During five years in the French Foreign Legion, Glencore International Chairman Simon Murray was sent on missions ranging from death defying to merely gruesome. ¶ Dispatched to rescue trapped comrades encircled by Algerian independence fighters in the Aures Mountains in 1961, Murray survived an ambush in which the Legionnaire beside him died in a hail of machine gun bullets. ¶ After another battle, Murray was ordered to stuff the severed heads of two enemy soldiers into his pack and carry them back to base for identification, blood dripping down his back. When he quit the Legion in 1965 with the rank of senior corporal, British-born, Hong Kong-based Murray didn’t leave his combativeness behind.
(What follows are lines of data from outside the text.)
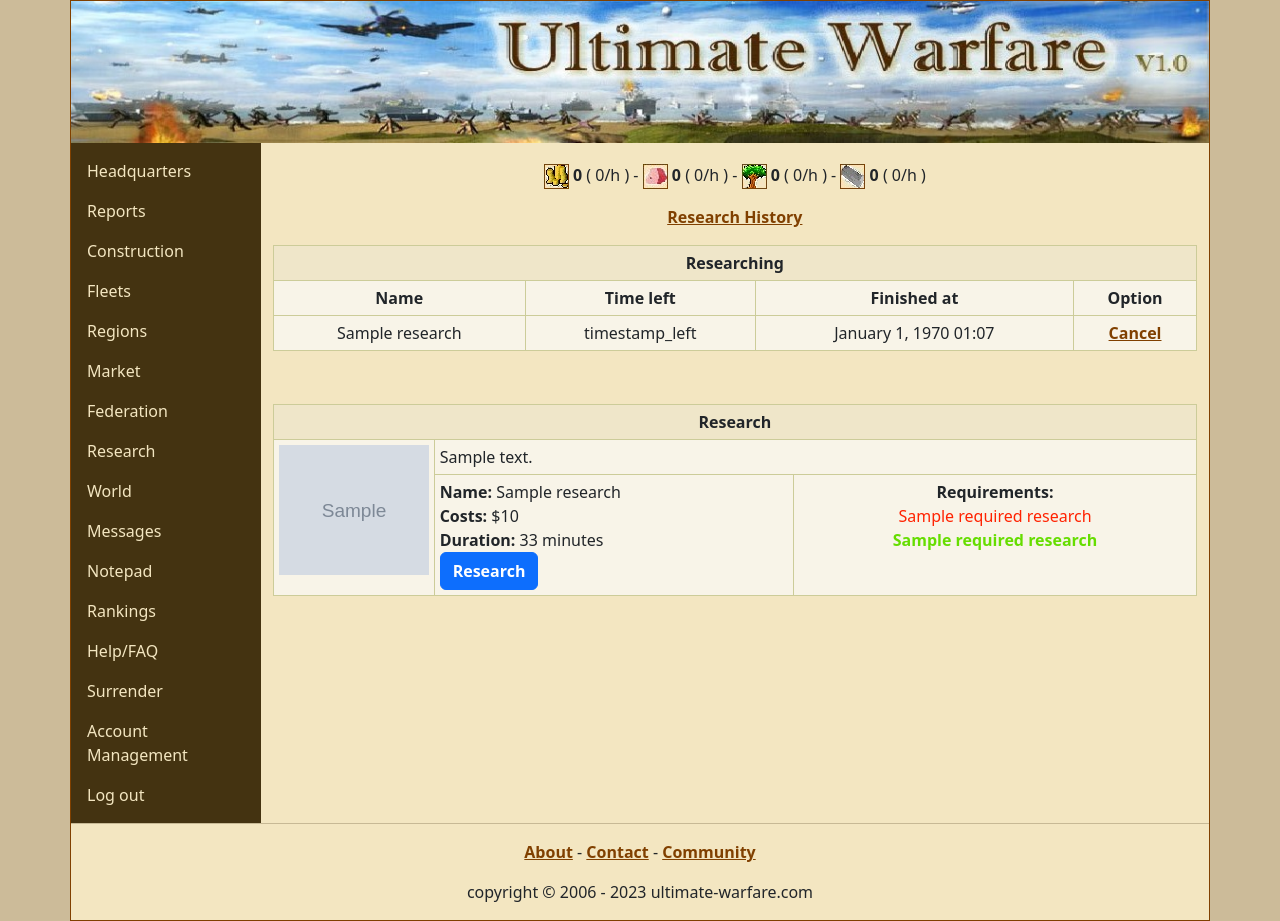
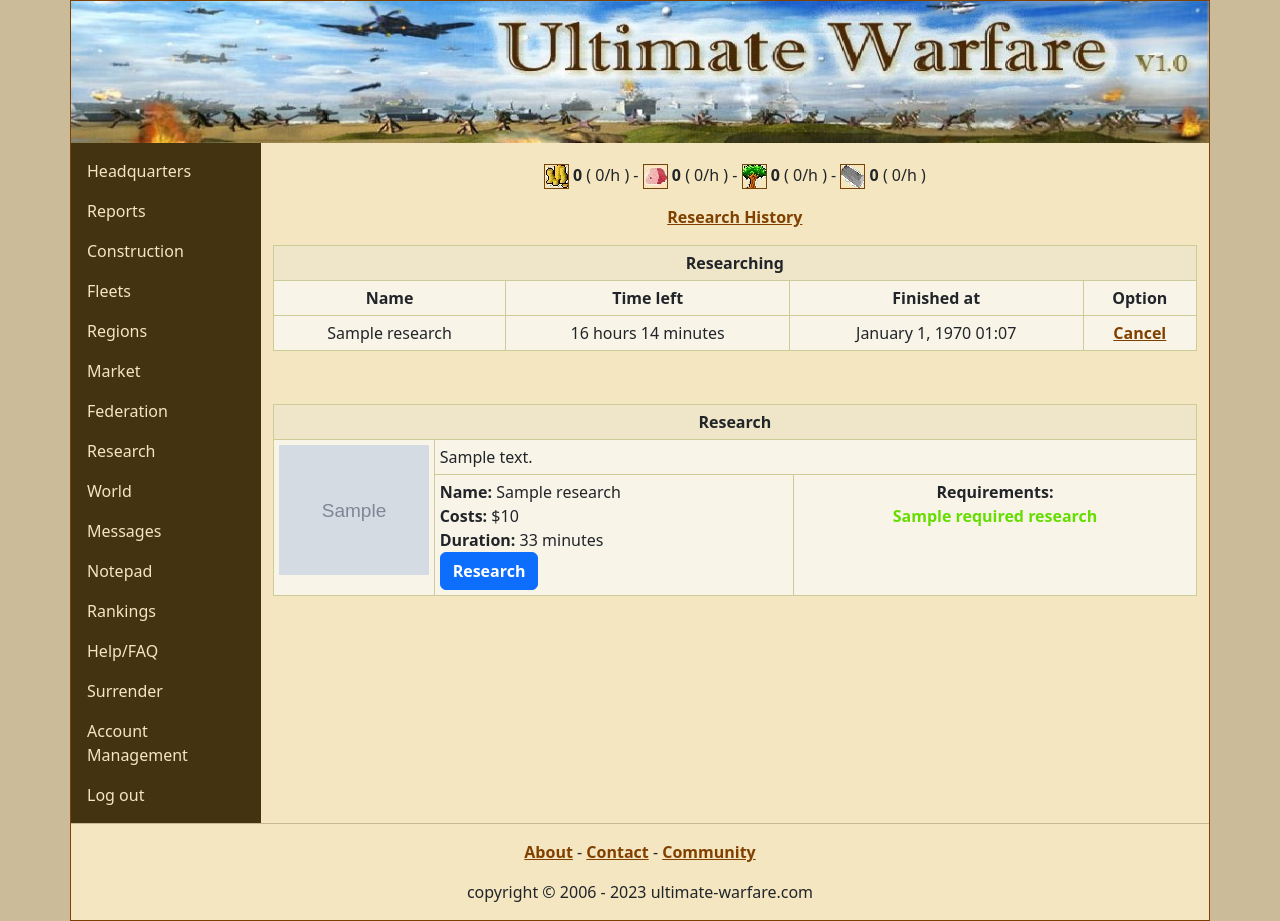
Before and after one commit to FrankProjects/UltimateWarfare, a Symfony app: template templates/game/research.html.twig in a window 1280 px wide. Run offline with Twig, Linux system fonts and the light colour scheme; the template is opened without the code that fills it: most values are stand-ins (such as "Sample title", 1, 10 or a date in 2020); grey boxes marked "Sample" are stand-in pictures; some libraries are stand-ins or nearby versions.

Commit message:
Cleanup inefficient research code

```diff
--- a/src/Repository/Doctrine/DoctrineResearchRepository.php
+++ b/src/Repository/Doctrine/DoctrineResearchRepository.php
@@ -60,7 +60,7 @@ final class DoctrineResearchRepository implements ResearchRepository
      * @param Player $player
      * @return Research[]
      */
-    public function findUnresearchedByPlayer(Player $player): array
+    public function findNotResearchedByPlayer(Player $player): array
     {
         return $this->entityManager->createQuery(
             'SELECT r
--- a/src/Repository/ResearchRepository.php
+++ b/src/Repository/ResearchRepository.php
@@ -27,7 +27,7 @@ interface ResearchRepository
      * @param Player $player
      * @return Research[]
      */
-    public function findUnresearchedByPlayer(Player $player): array;
+    public function findNotResearchedByPlayer(Player $player): array;
 
     public function remove(Research $research): void;
 
--- a/templates/game/research.html.twig
+++ b/templates/game/research.html.twig
@@ -19,10 +19,21 @@
         </tr>
         {% for researchPlayer in ongoingResearch %}
             {% set finish = researchPlayer.timestamp + researchPlayer.research.timestamp %}
+            {% set timeLeft = finish - date().timestamp %}
 
             <tr>
                 <td>{{ researchPlayer.research.name }}</td>
-                <td><span class="timer">timestamp_left</span></td>
+                <td>
+                    <span class="timer">
+                        {% set days = (timeLeft / (24 * 60 * 60))|round(0, 'floor') %}
+                        {% set hours = ((timeLeft - (days * 24 * 60 * 60)) / (60 * 60))|round(0, 'floor') %}
+                        {% set minutes = ((timeLeft - (days * 24 * 60 * 60) - (hours * 60 * 60)) / 60)| round(0, 'floor') %}
+
+                        {% if days > 0 %}{{ days }} days {% endif %}
+                        {% if hours > 0 %}{{ hours }} hours {% endif %}
+                        {% if minutes > 0 %}{{ minutes }} minutes{% endif %}
+                    </span>
+                </td>
                 <td>{{ finish|date }}</td>
                 <td><a class="B" href="{{ path('Game/Research/Cancel', {'researchId': researchPlayer.research.id}) }}">Cancel</a></td>
             </tr>
@@ -40,35 +51,31 @@
         <tr class="tabletop">
             <td colspan="3"><b>Research</b></td>
         </tr>
-        {% for researchData in researchDataArray %}
+        {% for research in researchArray %}
             <tr>
                 <td width="150" rowspan="2">
-                    <img src="{{ asset('images/research/' ~ researchData.research.image ) }}" alt="{{ researchData.research.name }}" width="150" height="130">
+                    <img src="{{ asset('images/research/' ~ research.image ) }}" alt="{{ research.name }}" width="150" height="130">
                 </td>
-                <td class="text-start" width="550" colspan="2">{{ researchData.research.description }}</td>
+                <td class="text-start" width="550" colspan="2">{{ research.description }}</td>
             </tr>
             <tr>
                 <td class="text-start" valign="top">
-                    <div><b>Name:</b> {{ researchData.research.name }}</div>
-                    <div><b>Costs:</b> ${{ researchData.research.cost }}</div>
+                    <div><b>Name:</b> {{ research.name }}</div>
+                    <div><b>Costs:</b> ${{ research.cost }}</div>
                     <div><b>Duration:</b>
-                        {% set days = (researchData.research.timestamp / (24 * 60 * 60))|round(0, 'floor') %}
-                        {% set hours = ((researchData.research.timestamp - (days * 24 * 60 * 60)) / (60 * 60))|round(0, 'floor') %}
-                        {% set minutes = ((researchData.research.timestamp - (days * 24 * 60 * 60) - (hours * 60 * 60)) / 60)| round(0, 'floor') %}
+                        {% set days = (research.timestamp / (24 * 60 * 60))|round(0, 'floor') %}
+                        {% set hours = ((research.timestamp - (days * 24 * 60 * 60)) / (60 * 60))|round(0, 'floor') %}
+                        {% set minutes = ((research.timestamp - (days * 24 * 60 * 60) - (hours * 60 * 60)) / 60)| round(0, 'floor') %}
 
                         {% if days > 0 %}{{ days }} days {% endif %}
                         {% if hours > 0 %}{{ hours }} hours {% endif %}
                         {% if minutes > 0 %}{{ minutes }} minutes{% endif %}
                     </div>
-                    <a class="btn btn-primary" href="{{ path('Game/Research/Perform', {'researchId': researchData.research.id}) }}"><b>Research</b></a>
+                    <a class="btn btn-primary" href="{{ path('Game/Research/Perform', {'researchId': research.id}) }}"><b>Research</b></a>
                 </td>
                 <td valign="top">
                     <b>Requirements:</b><br />
-                    {% for researchNeed in researchData.needs.notDone %}
-                        <div class="bad">{{ researchNeed.requiredResearch.name }}</div>
-                    {% endfor %}
-
-                    {% for researchNeed in researchData.needs.done %}
+                    {% for researchNeed in research.researchNeeds %}
                         <div class="good">{{ researchNeed.requiredResearch.name }}</div>
                     {% endfor %}
                 </td>
```
Also changed, not shown: src/Controller/Game/ResearchController.php (+57 -28 lines).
He has headed Deutsche Bank in Asia and been taipan — Cantonese for “big boss” — of billionaire Li Ka-shing’s business empire. At age 63, he became the oldest man to reach the South Pole unaided, on a 58-day slog during which he lost 50 pounds.
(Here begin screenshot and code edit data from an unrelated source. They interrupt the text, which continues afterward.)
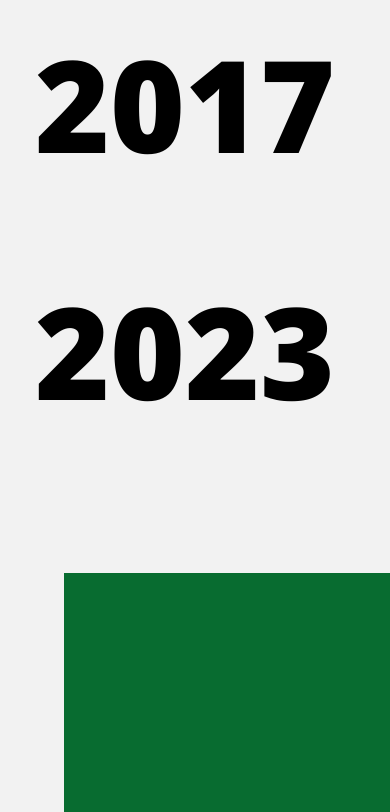
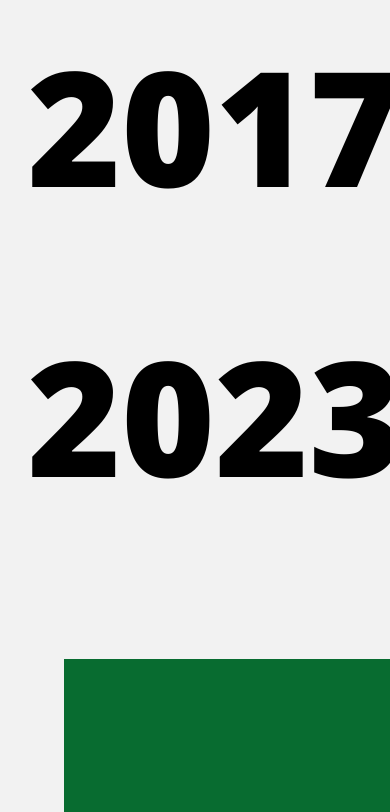
Before and after one commit to Emily-38/portfolio, a React (Create React App) app: page / in a window 390 px wide. Shown: the part 2689-3501 px from the top of the page. Built offline with nearby package versions, Linux system fonts and the light colour scheme.

Commit message:
modification formation in button

```diff
--- a/src/components/formation.jsx
+++ b/src/components/formation.jsx
@@ -2,7 +2,7 @@ import '../scss/Formation.scss';
 function Formation({ show, formation }) {
   return (
     <div class={'formation__text ' + (show ? 'formation__text--transition' : '')}>
-      <p> {formation.name} </p>
+      <p class="formation__text__name"> {formation.name} </p>
       <p> {formation.ecole} </p>
     </div>
   );
--- a/src/pages/Education.jsx
+++ b/src/pages/Education.jsx
@@ -18,7 +18,6 @@ function Formations({ isInView }) {
   isInView(inView && 'Education');
 
   return (
-    <>
     <ul ref={ref} id="Education" class="formation">
       {formationslist.map((formation, index) => (
         <li key={formation.id} class="formation__year">
@@ -29,7 +28,6 @@ function Formations({ isInView }) {
         </li>
       ))}
     </ul>
-    </>
   );
 }
 export default Formations;
--- a/src/scss/Education.scss
+++ b/src/scss/Education.scss
@@ -8,7 +8,7 @@
   &__button {
     font-family: 'Open Sans';
     border: none;
-    font-size: 128px;
+    font-size: 160px;
     font-weight: 800;
     background-color: transparent;
     cursor: pointer;
@@ -32,9 +32,7 @@
     display: flex;
     justify-content: center;
     align-items: center;
-    &__year{
-      align-items: center;
-    }
+    flex-direction: column;
   }
 
 
--- a/src/scss/Formation.scss
+++ b/src/scss/Formation.scss
@@ -4,17 +4,20 @@
   transition: all 300ms;
   display: flex;
   flex-direction: column;
-  margin: 30px;
+
   max-width: 0;
   overflow: hidden;
+  &__name {
+    margin-top: 90px;
+    font-weight: 700;
+    font-size: 15px;
+  }
   &--transition {
     max-width: 500px;
   }
 }
 @media (max-width: 480px) {
   .formation__text {
-    display: block;
-
 
   }
 }
```
Also changed, not shown: src/App.scss (line endings or trailing spaces). Lines whose indentation alone changed are shown as unchanged.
“Simon is one of the most extraordinary characters I have met,” says Chris Patten, chairman of the BBC Trust and the last colonial governor of Hong Kong before the British ceded it to the Chinese in 1997. “He is brave, outspoken, funny and pushes himself to almost crazy lengths.”